- **Exercise requirements**
A bare number is the only acceptable answer: how many lines of these entries include "components"?

- **Front-end code change data**

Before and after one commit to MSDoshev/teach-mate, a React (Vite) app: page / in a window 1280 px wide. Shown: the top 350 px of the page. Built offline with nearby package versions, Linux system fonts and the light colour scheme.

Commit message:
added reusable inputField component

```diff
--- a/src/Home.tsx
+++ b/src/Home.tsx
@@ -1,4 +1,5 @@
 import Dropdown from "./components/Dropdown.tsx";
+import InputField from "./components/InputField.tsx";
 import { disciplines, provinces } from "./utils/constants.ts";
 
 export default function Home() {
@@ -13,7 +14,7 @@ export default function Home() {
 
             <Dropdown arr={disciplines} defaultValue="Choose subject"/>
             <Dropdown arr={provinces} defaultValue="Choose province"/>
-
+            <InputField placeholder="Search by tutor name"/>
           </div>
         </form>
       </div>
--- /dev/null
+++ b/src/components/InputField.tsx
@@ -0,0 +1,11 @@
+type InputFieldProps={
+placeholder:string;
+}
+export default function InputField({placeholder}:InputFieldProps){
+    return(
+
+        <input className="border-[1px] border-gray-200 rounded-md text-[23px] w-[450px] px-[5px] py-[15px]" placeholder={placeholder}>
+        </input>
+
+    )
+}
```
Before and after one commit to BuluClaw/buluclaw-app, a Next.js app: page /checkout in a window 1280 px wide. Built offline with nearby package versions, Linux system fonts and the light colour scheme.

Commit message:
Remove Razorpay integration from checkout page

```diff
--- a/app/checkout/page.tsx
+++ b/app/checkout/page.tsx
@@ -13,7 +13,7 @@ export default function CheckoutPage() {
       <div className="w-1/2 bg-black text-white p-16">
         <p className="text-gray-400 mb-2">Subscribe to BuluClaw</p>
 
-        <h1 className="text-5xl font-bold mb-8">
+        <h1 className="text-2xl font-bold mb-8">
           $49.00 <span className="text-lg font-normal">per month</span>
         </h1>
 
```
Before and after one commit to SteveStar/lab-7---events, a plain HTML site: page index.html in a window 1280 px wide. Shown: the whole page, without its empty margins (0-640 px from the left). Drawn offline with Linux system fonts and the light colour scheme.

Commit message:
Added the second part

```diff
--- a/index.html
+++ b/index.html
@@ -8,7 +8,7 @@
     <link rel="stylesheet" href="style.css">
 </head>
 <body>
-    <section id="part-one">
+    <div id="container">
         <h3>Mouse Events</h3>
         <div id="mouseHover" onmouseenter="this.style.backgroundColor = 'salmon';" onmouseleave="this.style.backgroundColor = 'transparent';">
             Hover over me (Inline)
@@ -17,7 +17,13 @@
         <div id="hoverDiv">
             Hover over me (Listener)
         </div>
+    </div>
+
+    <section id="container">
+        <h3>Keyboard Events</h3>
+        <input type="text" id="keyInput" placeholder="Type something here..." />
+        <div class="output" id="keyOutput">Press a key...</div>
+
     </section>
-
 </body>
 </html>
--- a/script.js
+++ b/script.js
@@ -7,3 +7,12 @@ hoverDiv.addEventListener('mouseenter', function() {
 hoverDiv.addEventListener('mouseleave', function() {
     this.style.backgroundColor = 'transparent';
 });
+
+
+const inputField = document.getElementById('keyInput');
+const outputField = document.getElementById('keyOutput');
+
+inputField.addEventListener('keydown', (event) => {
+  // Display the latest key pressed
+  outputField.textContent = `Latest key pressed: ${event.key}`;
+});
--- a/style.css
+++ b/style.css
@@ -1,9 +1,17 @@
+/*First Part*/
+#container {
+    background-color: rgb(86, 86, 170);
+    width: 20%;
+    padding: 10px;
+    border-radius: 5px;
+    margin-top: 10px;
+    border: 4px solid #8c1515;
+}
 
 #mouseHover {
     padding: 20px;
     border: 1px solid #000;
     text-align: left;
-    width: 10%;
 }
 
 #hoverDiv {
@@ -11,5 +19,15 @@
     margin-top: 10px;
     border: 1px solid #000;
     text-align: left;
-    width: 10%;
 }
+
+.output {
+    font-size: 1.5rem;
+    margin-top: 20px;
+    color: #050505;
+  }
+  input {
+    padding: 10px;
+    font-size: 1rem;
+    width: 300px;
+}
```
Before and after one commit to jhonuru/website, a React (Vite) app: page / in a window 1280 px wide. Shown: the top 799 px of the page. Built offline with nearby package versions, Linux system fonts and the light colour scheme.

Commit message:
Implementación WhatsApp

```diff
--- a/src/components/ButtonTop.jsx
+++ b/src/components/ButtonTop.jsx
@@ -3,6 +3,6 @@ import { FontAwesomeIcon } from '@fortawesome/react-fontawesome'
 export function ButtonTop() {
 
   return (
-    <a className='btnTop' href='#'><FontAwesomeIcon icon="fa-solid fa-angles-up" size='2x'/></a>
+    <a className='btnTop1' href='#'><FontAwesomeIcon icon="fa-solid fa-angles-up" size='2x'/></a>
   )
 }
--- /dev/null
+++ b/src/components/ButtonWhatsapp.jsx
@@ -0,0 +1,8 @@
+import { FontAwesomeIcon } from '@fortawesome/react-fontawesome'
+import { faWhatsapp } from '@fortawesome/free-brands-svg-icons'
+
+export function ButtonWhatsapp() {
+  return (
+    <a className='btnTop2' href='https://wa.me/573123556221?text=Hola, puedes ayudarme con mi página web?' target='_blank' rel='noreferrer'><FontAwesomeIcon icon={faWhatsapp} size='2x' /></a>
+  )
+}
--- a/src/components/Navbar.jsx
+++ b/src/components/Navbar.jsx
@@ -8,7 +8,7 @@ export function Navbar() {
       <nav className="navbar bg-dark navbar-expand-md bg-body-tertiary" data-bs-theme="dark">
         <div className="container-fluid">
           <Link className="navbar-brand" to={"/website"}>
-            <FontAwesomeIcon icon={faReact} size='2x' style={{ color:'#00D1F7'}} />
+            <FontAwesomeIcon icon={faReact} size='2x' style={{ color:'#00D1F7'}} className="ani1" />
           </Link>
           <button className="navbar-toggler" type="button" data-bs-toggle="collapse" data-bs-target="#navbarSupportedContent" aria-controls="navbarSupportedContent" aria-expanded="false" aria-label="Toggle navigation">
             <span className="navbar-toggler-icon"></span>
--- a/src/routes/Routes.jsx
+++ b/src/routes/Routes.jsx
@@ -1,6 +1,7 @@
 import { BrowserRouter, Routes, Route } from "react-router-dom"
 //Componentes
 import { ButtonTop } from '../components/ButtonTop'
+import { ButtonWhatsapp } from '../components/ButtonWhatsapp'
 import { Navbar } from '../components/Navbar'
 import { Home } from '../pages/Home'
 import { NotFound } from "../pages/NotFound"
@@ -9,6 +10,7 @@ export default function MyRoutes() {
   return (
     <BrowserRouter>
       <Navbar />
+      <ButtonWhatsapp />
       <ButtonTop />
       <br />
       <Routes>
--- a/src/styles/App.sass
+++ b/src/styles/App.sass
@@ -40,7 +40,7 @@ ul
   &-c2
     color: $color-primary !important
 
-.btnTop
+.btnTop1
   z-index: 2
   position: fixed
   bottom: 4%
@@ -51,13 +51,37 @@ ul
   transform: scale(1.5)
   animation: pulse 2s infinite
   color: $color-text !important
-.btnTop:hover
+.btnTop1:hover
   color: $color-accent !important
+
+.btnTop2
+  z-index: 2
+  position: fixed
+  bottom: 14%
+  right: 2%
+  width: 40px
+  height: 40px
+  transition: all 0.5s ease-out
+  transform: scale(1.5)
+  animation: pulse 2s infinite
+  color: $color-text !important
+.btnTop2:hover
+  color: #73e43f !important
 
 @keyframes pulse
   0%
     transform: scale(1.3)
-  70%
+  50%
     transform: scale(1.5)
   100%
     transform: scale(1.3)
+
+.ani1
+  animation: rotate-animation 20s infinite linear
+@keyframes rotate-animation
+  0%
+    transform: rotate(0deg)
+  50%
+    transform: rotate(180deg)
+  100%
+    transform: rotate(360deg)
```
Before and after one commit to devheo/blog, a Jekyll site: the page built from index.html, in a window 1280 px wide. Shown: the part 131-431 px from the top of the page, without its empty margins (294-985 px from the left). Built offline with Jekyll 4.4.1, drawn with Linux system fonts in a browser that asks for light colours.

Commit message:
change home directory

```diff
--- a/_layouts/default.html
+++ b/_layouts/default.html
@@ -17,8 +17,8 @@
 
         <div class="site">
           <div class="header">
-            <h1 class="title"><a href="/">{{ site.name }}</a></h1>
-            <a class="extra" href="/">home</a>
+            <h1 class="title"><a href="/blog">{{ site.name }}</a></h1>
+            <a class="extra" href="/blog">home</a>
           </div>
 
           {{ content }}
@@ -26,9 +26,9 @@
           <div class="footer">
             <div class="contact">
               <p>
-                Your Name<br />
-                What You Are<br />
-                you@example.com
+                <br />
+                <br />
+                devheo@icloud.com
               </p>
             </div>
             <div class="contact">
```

- **Solved problem**
11